The longtime manager of the Knights Inn on Route 198 in Laurel, where this week's first arrest took place, said he cooperates with police. But there's generally no way to know what a guest's purpose for a stay is.
"You cannot ask this question, 'Are you a prostitute, are you a drug dealer?' " said Mike Patel, Knights Inn manager since 1994.
Laurel, midway between Washington and Baltimore, has long been known for prostitution, including local street-level crime as well as pimps holding women at hotels while ferrying them to work the streets in Washington and elsewhere. The newer challenge for police is the advertising of prostitution services online, making it less obvious than street crime, police said.
"Laurel is kind of a spot for that. It's always been the case," said State's Attorney Frank R. Weathersbee. And though the Laurel racetrack is hardly the attraction it once was, the area retains the bars and motels, he said. "When you have an attraction, you frequently have ancillary activities that go on around the attraction."
The Laurel area spans three counties. Howard County police routinely conduct stings and other arrests connected to prostitution in Laurel's U.S. 1 corridor. Anne Arundel County police have done crackdowns and offered help to prostitutes. Weathersbee said prostitutes who are drug users often are offered drug court through his office, with its related services, to get a fresh start.
Greg Shipley, spokesman for the Maryland State Police, one of the agencies in the Human Trafficking Task Force, said troopers welcome more help in Anne Arundel County.
"The more attention we believe is given to this issue, the more people will come forward with information," he said.
Twice this week, authorities have charged a man at a Laurel hotel with human trafficking, alleging that each man forced at least one woman to act as a prostitute for his gain.
Members of the Maryland Human Trafficking Task Force removed three women, including two teenagers, Wednesday night and early Thursday morning from the Garden Inn in Laurel, near the inn where authorities found a 12-year-old girl on Monday who officials say was being trafficked as a prostitute in Atlantic City, N.J., and Washington. In both cases, police said they were tipped off by people aware of the women's circumstances.
Gabriel "Echo" Dreke-Hernandez, 23, of the 8800 block of Berkshire Drive in Hyattsville was arrested Thursday when he arrived at the Garden Inn, Anne Arundel County police said.
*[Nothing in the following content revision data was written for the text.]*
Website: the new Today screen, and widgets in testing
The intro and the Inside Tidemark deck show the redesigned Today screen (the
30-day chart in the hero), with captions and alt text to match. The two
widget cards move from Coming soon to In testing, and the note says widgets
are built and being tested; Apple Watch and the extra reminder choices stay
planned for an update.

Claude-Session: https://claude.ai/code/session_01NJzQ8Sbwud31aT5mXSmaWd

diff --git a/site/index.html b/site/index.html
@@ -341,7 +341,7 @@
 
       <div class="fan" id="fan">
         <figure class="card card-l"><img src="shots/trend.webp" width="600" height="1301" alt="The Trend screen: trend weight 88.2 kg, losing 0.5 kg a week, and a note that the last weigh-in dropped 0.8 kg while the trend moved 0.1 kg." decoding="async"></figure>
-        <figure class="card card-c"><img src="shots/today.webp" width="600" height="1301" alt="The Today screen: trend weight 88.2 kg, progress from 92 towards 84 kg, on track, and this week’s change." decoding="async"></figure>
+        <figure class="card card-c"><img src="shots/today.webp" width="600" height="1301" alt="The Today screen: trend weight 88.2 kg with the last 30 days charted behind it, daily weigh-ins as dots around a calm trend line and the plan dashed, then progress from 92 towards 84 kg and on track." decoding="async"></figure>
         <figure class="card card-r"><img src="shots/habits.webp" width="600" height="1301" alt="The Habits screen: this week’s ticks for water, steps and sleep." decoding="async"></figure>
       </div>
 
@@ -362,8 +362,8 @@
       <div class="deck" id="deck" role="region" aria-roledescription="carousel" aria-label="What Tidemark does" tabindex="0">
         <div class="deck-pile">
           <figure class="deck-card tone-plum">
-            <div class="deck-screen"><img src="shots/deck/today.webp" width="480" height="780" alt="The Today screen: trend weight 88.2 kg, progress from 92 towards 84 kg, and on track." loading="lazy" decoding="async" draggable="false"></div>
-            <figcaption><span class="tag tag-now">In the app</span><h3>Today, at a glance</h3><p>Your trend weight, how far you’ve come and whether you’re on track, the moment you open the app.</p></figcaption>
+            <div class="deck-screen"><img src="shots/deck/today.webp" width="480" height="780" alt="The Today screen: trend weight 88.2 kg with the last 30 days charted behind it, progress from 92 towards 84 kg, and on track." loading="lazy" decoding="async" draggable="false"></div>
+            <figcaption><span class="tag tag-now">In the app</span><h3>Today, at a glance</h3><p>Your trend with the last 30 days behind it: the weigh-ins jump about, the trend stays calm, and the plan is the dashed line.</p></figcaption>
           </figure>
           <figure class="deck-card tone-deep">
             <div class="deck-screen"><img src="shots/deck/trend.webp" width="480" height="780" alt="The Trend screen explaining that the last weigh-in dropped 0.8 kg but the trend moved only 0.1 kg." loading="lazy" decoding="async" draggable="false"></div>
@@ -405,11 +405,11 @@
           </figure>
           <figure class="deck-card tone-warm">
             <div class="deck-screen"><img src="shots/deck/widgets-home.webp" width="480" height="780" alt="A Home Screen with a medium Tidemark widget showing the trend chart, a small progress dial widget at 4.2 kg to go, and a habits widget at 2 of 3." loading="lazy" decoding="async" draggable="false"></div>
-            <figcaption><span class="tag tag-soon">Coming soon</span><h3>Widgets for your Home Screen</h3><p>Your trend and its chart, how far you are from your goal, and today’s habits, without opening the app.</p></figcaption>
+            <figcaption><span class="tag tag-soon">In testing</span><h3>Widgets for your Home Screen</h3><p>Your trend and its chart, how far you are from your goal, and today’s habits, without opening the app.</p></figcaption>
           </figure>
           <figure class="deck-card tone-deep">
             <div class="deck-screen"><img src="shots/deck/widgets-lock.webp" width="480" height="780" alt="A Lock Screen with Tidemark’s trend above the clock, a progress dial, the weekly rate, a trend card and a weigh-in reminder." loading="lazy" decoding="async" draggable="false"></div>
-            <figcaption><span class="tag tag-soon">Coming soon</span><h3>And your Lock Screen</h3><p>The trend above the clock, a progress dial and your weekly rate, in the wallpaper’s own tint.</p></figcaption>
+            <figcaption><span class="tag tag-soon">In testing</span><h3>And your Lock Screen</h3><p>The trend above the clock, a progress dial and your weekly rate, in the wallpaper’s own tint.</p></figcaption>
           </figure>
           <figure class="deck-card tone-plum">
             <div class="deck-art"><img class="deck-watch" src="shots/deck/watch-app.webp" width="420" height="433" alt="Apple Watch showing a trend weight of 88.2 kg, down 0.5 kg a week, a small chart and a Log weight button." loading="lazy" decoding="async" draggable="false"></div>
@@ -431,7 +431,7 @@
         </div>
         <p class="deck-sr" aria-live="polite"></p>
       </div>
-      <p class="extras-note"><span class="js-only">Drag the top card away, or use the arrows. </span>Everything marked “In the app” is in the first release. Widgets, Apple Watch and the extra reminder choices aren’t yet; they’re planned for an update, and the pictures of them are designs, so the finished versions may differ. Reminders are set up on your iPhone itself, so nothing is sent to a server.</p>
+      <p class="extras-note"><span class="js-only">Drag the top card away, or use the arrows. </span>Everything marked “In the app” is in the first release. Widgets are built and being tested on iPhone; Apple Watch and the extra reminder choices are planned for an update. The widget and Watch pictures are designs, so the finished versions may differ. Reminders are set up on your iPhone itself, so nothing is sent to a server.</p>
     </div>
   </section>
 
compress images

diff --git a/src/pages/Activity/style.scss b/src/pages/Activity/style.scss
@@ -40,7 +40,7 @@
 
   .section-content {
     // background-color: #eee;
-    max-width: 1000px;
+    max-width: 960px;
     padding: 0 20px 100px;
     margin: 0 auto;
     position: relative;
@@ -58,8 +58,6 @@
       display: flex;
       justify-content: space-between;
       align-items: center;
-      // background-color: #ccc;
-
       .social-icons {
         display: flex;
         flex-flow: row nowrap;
He has been charged with multiple counts of human trafficking, including human trafficking of a minor, first- and second-degree assault, kidnapping and related charges. According to court records, he was initially jailed in lieu of $4 million bail, but a judge ordered him held Friday without bail.
Police said that in the Garden Inn case, they were alerted by a family member who was contacted by a friend of a 19-year-old Glenville woman who said she had been abducted and forced into prostitution. They arranged to meet the 19-year-old at the hotel about 10:15 p.m. Wednesday, and took her from there.
When questioned, she told them there were two other women there — a 16-year-old from Adelphi and a 23-year-old from Hyattsville, they said.
The 19-year-old told police she had been at a party in April in Prince George's County, where she met a man who took her elsewhere, police said.
"She went to another location, believing it was another party or something," Mulcahy said.
The man took her to a hotel, where she was threatened, assaulted and forced into prostitution, police said. Police said they have no indication that she had engaged in prostitution before that. At the hotel, they said, Dreke-Hernandez choked her and banged her head against the wall repeatedly before placing a knife to her throat and demanding that she follow his orders, police said. She told police that he kept all of the money that was collected. At one point, when she said she would not prostitute any longer, he pulled her into a bathroom and threatened her with a knife, police said. They said she also feared him because of his constant physical assaults and threats to harm her and her family.